This funding I found was the St. Andrews Society of Philadelphia Scholarship. They send five students from the Pennsylvania area to study at four of the oldest Universities in Scotland, including St. Andrews University, the University of Aberdeen, the University of Glasgow, and mine the University of Edinburgh. First step was to see if the college you are attending will nominate you, because each college can only nominate one student. Albright nominated me, but I got off pretty easy since I was the only one this year who wanted to do this scholarship lol. The next step was the application process which included personal info, recommendation letters, transcripts, an essay, and finally the interview in Philly. That was one of the most relaxed and best interviews I’ve ever had. The St. Andrew’s Society is filled with wonderful Scottish-American men who are so welcoming and kind. A few days later I received a call telling me I was got the scholarship and I was going to Scotland.
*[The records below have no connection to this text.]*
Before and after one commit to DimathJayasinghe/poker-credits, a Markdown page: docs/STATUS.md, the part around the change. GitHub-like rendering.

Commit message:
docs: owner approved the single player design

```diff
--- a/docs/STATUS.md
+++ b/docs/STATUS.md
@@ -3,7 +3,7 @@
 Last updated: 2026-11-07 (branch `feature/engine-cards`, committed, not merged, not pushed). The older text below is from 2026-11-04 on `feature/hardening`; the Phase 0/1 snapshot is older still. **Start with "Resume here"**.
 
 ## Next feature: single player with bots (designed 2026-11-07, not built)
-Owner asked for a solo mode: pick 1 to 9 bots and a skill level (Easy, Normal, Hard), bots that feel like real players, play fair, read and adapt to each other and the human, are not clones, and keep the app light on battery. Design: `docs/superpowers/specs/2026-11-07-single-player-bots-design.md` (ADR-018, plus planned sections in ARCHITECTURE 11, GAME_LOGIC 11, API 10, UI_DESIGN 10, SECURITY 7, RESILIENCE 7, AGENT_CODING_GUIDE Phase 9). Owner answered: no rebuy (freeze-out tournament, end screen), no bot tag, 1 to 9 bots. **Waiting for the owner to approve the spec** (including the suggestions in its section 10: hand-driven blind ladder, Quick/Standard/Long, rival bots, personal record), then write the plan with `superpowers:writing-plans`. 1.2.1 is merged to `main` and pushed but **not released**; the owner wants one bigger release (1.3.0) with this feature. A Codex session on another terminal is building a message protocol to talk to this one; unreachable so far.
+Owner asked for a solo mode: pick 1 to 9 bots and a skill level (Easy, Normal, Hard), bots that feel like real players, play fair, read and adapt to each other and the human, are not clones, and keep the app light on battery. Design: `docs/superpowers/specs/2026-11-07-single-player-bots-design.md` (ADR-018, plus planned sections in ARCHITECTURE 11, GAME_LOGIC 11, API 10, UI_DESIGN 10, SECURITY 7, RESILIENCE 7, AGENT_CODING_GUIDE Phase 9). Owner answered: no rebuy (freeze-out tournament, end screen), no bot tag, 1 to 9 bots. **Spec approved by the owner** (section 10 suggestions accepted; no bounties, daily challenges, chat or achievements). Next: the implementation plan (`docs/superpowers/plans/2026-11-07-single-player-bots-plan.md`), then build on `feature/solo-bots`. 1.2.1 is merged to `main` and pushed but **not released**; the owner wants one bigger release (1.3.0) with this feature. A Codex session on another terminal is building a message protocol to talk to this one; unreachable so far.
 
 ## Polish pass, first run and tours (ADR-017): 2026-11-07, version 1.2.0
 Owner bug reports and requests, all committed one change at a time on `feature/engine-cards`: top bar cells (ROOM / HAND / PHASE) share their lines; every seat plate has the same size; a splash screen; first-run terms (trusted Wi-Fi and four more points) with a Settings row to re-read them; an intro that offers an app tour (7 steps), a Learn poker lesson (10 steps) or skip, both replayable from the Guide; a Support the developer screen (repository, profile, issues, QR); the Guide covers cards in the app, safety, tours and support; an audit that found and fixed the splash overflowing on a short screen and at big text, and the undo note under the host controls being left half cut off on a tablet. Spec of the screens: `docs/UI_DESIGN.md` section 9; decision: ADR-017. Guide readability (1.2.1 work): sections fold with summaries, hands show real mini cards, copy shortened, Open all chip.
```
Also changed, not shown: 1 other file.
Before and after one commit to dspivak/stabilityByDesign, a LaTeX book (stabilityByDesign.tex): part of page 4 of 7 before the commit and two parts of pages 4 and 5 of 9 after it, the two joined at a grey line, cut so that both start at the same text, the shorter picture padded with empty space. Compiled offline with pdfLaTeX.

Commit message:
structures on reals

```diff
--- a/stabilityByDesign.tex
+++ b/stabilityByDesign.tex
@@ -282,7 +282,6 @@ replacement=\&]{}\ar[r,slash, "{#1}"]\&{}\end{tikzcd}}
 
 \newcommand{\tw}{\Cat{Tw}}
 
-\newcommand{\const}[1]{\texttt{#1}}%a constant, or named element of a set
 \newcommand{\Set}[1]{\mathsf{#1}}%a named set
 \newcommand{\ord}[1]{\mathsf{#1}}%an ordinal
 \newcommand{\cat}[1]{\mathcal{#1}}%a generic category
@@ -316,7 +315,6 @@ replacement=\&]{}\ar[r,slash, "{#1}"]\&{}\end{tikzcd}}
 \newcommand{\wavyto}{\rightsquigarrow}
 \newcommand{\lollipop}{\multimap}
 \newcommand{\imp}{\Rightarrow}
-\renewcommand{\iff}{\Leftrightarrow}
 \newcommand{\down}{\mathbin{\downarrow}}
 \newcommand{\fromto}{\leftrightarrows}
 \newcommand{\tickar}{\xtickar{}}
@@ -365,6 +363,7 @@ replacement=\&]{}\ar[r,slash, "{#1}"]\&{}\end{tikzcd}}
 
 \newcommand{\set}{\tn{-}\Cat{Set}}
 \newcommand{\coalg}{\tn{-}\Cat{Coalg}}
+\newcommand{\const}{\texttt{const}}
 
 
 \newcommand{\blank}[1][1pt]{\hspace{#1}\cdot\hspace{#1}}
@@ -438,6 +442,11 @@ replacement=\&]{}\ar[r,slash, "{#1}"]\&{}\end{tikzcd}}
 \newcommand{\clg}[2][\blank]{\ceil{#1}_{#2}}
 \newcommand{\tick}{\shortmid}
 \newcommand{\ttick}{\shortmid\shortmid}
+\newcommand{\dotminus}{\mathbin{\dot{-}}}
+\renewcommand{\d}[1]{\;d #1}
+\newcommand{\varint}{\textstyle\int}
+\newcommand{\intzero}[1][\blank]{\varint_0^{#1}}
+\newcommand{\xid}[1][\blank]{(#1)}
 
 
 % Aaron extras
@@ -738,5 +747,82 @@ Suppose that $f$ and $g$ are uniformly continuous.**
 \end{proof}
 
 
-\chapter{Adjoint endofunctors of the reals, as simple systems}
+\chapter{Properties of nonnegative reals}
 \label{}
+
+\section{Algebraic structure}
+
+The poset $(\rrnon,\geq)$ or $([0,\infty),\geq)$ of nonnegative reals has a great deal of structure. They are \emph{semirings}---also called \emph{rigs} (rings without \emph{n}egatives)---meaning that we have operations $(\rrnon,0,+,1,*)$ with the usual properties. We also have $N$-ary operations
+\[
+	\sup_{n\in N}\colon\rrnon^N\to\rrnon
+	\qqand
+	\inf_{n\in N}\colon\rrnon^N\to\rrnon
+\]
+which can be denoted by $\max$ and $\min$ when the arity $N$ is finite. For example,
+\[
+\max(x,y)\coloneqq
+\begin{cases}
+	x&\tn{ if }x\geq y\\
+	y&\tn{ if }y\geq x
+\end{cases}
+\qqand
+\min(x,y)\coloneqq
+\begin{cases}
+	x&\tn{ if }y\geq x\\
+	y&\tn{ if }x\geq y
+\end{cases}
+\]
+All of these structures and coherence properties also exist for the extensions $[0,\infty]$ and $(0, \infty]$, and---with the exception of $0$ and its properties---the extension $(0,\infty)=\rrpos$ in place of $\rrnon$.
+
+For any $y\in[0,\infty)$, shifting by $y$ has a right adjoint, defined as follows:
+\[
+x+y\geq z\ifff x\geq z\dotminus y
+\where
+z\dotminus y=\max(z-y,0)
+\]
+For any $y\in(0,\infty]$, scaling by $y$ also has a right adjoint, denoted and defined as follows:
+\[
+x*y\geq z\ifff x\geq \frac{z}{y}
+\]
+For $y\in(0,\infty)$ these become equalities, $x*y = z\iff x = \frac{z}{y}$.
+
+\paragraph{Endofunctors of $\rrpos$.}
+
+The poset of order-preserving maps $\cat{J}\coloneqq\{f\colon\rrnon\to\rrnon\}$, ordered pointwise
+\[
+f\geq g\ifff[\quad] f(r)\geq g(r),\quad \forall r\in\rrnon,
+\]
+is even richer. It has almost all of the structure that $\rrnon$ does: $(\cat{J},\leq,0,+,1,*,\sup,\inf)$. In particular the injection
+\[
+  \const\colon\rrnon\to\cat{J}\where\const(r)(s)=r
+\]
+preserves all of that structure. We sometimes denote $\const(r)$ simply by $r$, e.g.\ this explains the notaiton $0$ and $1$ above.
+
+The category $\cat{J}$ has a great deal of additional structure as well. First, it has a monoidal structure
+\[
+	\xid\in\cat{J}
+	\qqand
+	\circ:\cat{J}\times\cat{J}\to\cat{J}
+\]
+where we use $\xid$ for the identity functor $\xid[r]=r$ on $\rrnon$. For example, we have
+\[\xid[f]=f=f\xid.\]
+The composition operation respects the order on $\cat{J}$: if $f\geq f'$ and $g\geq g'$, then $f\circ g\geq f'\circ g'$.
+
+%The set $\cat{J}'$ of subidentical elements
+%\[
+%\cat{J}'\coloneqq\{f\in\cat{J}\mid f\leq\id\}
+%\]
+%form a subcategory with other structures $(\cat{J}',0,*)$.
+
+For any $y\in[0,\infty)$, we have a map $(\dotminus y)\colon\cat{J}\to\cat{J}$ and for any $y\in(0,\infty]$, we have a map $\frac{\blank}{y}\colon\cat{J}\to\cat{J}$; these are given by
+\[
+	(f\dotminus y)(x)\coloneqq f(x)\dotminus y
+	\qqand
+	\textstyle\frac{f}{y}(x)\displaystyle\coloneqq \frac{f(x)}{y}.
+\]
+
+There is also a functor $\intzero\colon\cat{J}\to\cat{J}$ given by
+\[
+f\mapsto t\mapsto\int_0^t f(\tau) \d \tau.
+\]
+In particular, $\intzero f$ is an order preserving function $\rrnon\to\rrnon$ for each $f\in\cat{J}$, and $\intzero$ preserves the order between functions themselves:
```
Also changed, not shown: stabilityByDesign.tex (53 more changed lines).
I was given the second position out of the five to choose what University I wanted to attend, so I chose the University of Edinburgh. A few weeks after that during the school year I went to one of the Society’s quarterly dinners where of the five position holders came to meet the whole St. Andrew’s Society. We had a wonderful dinner where I got to play the pipes with a few of the lads and then there was a ceremony where they robed us with the shrouds of the Society and gave us a Society beer mug to take over there.

Now it was time to actually apply for the University itself. This was mainly just a formality because the Society ensured your acceptance. Then requesting courses came, along with the big headache of figuring out what you could take to fulfill credits at Albright and running around to different teachers to get those approved. After a couple weeks of that there was a great relief felt when that was over.

Now came the summer. This was filled with the essential paper work to get over to Scotland. First was making sure my passport was up to date. Next I began my VISA process which involved going to the UK Immigration website and figuring out first what type of VISA I needed. I figured out I needed a Tier 4 VISA since I was staying for a year, and this cost close to 600 dollars. Second was the application for the VISA, which included a lot of questions and tasks, like TB shots and loads of other paperwork. In the mail to the UK embassy in New York I placed my identification, passport, Biometrics (which I got done locally), and a passport sized picture for them to put in your VISA. It took 3 weeks for my things to come back with my accepted VISA. Then came the accommodations hunt, where the University contacted me to choose where to live. This took a week or so because I researched the dorms over there. Then floating over the summer where many small tasks that the University asked me to complete, like website and email sign ups, freshers week sign up, and others. I also spent the summer contacting people in Scotland making connections with friends and family of members of my Bagpipe band. Also my Half-sister is married to someone in the airlines so I’m taking a standby ticket to Edinburgh for only 220 dollars (Thank God, because that can get expensive). Now with everything complete, including the essential things bought and everything packed, I leave in 2 days and I am so excited to begin my journey after a lengthy process and much preparation. I’ll be boarding my plane at 9 pm on September 3rd and I’ll be keeping Bilbo Baggins’ quote from the Lord of the Rings in mind as I go: “It’s a dangerous business, going out your door. You step onto the road, and if you don’t keep your feet, there’s no telling where you might be swept off to.” So Cheers all and I’ll be updating you soon!!!


Respectfully, Alexio Barboza